State Examination in Linguistics Spanish / French / Italian:

The Nature of the Written Exam in the State Examination

Linguistics, Not School Grammar

To achieve a good mark, it is not enough to limit oneself to a purely formal working through of the questions. The questions merely provide a framework within which candidates can demonstrate their linguistic expertise. They are expected to include as many linguistically relevant observations as possible in their answers. The quality of an answer is therefore not calculated mechanically according to the number of correct observations, but above all according to whether you know how to use them for your linguistic analysis and whether they go beyond the level of a linguistic-practical discourse in technical-terminological terms.

Structured Answers, Not Collections of Facts

Each individual answer should ideally form a self-contained discussion.
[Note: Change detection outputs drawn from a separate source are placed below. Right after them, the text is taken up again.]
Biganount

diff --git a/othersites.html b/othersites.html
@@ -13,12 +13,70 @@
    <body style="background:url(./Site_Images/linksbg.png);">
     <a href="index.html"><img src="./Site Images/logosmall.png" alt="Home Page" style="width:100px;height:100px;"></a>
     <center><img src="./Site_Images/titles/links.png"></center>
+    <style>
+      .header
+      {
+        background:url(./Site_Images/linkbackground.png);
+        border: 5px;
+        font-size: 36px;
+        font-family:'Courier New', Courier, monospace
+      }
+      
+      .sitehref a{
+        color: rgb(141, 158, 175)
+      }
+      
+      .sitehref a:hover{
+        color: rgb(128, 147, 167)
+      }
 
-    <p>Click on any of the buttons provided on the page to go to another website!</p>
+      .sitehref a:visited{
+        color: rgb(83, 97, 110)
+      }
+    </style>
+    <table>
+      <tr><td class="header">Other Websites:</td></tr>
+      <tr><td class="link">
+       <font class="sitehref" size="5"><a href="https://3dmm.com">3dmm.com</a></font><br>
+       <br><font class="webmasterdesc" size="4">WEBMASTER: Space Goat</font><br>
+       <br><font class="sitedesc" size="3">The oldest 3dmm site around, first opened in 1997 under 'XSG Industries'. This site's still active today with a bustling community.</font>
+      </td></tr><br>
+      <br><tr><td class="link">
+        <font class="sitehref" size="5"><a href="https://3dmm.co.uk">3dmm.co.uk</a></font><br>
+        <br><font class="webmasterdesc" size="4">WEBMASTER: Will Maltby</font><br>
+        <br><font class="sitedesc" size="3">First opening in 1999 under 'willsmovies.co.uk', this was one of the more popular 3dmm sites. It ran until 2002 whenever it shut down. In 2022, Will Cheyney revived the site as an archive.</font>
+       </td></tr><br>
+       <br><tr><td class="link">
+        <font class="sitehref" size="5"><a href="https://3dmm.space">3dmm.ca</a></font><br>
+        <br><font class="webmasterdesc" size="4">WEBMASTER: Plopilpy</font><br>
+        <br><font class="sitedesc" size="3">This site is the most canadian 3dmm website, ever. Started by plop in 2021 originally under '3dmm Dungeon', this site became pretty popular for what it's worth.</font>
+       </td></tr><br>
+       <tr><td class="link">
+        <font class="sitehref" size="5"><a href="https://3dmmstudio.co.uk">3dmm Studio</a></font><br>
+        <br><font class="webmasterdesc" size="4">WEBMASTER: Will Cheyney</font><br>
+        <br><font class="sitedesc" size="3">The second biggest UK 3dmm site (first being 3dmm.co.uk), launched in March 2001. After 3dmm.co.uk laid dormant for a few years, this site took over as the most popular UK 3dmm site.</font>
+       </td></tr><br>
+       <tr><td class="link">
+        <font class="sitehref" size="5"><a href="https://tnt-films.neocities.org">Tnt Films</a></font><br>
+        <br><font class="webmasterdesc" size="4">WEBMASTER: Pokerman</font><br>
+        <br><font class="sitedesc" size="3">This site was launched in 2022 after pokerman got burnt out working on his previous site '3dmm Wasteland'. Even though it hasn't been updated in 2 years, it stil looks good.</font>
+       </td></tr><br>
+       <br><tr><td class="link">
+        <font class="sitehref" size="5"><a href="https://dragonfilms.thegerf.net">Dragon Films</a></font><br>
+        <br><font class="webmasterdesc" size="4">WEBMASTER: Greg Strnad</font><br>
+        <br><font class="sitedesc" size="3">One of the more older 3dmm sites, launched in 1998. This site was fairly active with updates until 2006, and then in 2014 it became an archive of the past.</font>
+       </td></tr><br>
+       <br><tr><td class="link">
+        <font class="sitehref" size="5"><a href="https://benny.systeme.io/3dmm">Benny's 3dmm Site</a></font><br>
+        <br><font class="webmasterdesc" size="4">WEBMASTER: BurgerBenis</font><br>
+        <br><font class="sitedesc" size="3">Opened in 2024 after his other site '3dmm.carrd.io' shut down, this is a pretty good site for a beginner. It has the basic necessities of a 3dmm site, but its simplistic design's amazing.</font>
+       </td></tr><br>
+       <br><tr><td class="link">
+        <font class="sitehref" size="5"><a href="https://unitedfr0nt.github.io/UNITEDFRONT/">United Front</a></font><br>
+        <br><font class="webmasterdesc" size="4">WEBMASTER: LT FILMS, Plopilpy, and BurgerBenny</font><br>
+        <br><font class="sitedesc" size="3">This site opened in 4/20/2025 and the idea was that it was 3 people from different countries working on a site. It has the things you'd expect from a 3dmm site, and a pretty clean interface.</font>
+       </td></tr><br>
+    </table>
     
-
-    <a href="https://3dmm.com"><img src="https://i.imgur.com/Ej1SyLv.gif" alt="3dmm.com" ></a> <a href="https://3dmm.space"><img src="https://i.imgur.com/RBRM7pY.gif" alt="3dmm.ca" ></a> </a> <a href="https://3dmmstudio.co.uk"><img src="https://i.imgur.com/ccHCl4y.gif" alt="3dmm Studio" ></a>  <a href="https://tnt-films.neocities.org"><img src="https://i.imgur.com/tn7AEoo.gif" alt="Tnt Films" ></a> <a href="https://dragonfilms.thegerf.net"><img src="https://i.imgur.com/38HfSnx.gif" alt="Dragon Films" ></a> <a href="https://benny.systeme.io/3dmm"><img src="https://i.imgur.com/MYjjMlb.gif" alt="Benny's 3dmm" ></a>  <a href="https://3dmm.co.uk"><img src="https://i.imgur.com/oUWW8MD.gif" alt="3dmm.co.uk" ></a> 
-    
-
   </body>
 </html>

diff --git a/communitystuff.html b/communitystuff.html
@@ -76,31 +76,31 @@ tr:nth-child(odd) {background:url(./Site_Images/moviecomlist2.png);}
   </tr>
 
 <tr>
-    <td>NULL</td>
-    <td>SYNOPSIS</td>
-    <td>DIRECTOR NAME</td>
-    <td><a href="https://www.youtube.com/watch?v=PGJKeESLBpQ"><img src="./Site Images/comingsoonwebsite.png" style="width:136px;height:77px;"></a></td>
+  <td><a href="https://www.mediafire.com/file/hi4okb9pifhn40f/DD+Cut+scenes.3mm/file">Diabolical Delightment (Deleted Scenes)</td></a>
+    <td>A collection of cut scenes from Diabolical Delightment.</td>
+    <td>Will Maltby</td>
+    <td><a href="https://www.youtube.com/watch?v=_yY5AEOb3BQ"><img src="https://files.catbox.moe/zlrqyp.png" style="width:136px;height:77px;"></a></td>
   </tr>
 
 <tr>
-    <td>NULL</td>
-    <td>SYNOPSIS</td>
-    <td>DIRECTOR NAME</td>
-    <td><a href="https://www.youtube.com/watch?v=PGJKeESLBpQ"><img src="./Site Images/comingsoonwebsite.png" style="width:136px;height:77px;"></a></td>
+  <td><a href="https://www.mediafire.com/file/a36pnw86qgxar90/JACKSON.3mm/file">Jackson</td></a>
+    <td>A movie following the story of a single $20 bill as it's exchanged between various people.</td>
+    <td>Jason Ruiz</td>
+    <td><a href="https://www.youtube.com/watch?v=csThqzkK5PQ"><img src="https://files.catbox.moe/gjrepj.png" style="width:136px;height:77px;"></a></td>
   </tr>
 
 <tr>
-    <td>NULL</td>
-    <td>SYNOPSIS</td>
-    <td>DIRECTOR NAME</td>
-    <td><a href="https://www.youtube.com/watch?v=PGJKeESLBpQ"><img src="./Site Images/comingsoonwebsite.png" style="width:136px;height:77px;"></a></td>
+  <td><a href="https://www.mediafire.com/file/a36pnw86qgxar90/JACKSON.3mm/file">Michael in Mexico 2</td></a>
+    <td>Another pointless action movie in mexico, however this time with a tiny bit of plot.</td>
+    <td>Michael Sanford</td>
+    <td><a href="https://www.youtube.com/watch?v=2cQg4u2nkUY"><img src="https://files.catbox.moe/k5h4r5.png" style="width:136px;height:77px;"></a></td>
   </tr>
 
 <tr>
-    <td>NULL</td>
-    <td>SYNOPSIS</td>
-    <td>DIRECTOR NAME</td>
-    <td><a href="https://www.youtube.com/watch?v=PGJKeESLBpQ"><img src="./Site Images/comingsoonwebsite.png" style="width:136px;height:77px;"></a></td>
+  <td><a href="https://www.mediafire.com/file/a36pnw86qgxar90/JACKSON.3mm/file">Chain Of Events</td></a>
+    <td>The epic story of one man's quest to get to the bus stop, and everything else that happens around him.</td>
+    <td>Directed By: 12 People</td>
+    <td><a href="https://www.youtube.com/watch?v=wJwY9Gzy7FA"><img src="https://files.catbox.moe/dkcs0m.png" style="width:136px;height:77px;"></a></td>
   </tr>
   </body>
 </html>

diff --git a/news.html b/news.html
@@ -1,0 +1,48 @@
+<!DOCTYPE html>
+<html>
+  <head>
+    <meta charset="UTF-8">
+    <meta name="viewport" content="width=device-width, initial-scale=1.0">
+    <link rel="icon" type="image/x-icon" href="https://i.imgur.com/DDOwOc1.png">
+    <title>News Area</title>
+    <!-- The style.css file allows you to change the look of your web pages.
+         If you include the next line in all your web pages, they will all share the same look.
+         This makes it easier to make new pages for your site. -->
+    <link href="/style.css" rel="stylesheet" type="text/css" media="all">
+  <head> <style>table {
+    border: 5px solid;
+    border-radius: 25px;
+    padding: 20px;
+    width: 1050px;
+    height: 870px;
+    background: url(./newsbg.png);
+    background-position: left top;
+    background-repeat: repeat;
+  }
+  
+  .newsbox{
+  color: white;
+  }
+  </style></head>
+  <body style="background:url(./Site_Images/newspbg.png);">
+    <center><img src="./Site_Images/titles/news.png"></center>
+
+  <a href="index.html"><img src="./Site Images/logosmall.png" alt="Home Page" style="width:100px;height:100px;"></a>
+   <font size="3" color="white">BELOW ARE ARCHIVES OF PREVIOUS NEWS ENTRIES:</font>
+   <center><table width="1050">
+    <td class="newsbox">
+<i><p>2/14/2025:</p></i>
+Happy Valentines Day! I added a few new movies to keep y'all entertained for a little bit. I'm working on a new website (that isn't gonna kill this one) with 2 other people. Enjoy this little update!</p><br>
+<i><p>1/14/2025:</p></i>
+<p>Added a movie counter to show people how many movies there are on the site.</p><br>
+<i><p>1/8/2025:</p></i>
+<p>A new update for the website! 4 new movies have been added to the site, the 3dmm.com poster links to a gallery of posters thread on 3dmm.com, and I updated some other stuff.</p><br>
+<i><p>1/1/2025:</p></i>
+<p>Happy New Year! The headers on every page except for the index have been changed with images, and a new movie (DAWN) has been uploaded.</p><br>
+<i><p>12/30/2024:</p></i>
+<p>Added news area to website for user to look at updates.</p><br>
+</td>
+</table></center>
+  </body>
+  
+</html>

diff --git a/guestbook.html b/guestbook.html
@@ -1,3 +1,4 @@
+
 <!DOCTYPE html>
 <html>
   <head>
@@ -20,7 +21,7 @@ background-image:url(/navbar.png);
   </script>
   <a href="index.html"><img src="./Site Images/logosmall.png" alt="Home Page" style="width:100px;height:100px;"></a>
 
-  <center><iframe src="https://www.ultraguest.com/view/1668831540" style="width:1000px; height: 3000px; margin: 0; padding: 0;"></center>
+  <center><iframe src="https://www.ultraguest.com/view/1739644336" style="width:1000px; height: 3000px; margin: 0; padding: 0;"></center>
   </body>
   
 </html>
The problem at stake should be formulated using linguistic terminology. The theoretical terminological tools that will be used for analysis should be mentioned. This could be followed by comments on what has been written about it in the literature. Finally, these elements should be used to analyse the text in question. The answer should conclude with a summary of the results.

A well-structured answer must be limited to the essentials and only answer what was asked. To grasp the linguistic core of a question is an important aspect of linguistic expertise, which is to be demonstrated in this exam. If the essentials are mixed with correct but irrelevant explanations, this worsens the overall impression.
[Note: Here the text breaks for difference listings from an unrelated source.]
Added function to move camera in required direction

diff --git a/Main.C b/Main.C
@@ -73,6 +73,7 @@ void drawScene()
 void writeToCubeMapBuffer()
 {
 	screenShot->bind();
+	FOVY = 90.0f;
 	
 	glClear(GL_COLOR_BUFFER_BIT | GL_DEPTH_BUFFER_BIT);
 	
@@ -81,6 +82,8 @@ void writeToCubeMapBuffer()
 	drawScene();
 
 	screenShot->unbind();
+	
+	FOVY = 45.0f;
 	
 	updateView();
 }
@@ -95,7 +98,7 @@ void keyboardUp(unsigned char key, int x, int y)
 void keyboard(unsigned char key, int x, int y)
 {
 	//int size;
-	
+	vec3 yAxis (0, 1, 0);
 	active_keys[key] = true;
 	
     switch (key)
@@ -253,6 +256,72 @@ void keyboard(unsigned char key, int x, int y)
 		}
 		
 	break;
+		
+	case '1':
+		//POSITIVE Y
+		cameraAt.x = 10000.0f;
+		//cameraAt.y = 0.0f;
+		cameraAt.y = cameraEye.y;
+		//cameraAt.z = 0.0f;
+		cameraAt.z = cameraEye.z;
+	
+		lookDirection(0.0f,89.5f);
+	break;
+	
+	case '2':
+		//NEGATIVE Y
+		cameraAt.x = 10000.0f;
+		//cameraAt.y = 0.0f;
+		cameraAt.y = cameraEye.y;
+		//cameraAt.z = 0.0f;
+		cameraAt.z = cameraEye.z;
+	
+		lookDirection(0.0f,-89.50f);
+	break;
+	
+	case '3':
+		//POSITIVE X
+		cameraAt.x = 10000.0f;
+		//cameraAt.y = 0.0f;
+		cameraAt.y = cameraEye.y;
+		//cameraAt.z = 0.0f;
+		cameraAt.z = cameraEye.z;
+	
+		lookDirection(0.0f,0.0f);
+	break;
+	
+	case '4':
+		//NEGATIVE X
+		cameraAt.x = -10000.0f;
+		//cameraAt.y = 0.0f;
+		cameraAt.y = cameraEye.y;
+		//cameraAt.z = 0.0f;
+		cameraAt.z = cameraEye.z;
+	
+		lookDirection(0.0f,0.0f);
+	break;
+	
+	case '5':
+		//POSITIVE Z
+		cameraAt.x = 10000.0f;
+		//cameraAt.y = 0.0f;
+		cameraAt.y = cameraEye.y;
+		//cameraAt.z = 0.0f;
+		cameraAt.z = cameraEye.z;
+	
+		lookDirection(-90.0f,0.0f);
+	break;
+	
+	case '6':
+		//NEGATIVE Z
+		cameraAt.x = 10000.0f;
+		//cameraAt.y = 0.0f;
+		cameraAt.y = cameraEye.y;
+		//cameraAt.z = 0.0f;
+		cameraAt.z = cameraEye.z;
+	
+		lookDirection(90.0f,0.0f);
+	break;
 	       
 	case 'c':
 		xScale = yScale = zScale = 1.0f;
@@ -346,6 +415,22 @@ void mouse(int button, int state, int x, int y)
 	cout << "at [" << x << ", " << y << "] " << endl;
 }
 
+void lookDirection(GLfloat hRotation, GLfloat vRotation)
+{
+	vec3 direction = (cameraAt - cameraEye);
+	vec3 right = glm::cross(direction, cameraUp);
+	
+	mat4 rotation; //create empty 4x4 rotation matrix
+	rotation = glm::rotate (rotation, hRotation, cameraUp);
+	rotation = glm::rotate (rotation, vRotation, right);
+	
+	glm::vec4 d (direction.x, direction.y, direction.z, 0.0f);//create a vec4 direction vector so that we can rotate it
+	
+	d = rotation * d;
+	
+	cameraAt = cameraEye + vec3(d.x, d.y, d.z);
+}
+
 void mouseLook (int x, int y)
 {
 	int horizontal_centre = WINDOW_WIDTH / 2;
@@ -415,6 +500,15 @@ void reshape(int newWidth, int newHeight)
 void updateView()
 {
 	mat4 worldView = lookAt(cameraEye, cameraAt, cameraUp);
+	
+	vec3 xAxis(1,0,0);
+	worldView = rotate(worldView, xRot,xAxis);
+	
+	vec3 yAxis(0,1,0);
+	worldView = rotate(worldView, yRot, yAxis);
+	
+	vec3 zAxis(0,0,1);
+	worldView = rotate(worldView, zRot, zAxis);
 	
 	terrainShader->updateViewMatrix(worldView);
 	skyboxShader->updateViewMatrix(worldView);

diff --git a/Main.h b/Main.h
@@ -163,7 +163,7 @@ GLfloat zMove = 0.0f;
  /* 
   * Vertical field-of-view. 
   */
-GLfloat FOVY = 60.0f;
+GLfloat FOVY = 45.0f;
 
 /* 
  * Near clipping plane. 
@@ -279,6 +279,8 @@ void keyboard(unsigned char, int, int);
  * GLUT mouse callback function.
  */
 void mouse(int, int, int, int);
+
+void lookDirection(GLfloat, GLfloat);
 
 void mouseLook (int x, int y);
Analysis, No Theory Presentations

The essence of the linguistic examination in the state examination is text work, not the explicit reproduction of theoretical knowledge. The candidates should therefore work on the analysis tasks for the text and use the theoretical descriptive tools of linguistics in a meaningful way and not, as is often observed, deliver an overview paper on a linguistic theory, which they then merely illustrate with examples from the text.

Every bit of expertise that is recognisably used to answer the task earns positive points. Any piece of knowledge that is simply referred to but not used in the analysis should be avoided.
In the introduction to each answer, candidates should show how they linguistically classify the problem to be analysed; they should possibly indicate which authors or theories in the research literature they base their answer on. Extra points are awarded if alternatives are mentioned here and either both are considered in the analysis, or the decision for one of these alternatives is justified. In this form, the development of theoretical knowledge also earns extra points.

On the other hand, it is unnecessary to define again verbosely what is presupposed to be known (phoneme, cohesion ...) or to recount whole memorised articles including the research report. Everything that is not recognisably included in the analysis is deleted and not assessed.

Linguistics, not Language Practice

There is a principle among Bavarian state examination examiners that a halfway correct description of facts at the analytical and terminological level of a learner's grammar or a practical language exercise should not be sufficient for an in-depth linguistic examination. Since practical linguistic knowledge is already examined elsewhere, familiarity with the descriptive tools of linguistics is a central assessment criterion here. The candidate's obligation is therefore to use as much scientific terminology and theory correctly as possible and to demonstrate familiarity with the relevant linguistic approaches to description and explanation. What is written in the learner grammars is assumed to be known, but does not yet qualify for an above-average mark.

Discussions, not Lists

Where a tabular response is not explicitly required, responses should take the form of a formulated discussion and show an argumentation conducted in complete sentences. Within such a discussion, annotated tables are of course an acceptable form of presentation. If a question is processed as a whole as a tabular list of key points without formulated, truthful sentences, this leads to a clear devaluation of this question, in special cases even to the assessment as "not answered".

Commitment to IPA

IPA is the only transcription system worldwide and across languages. In teaching, it is taught and it is also part of the expected linguistic expertise that you can convert deviant, outdated and regional transcription systems into IPA. In exam exams, therefore, any deviation from IPA is considered an error. One consequence of this principle is that, for example, [rr] as a notation of the Spanish multivibrant is counted as an error just as [r] for the monovibrant.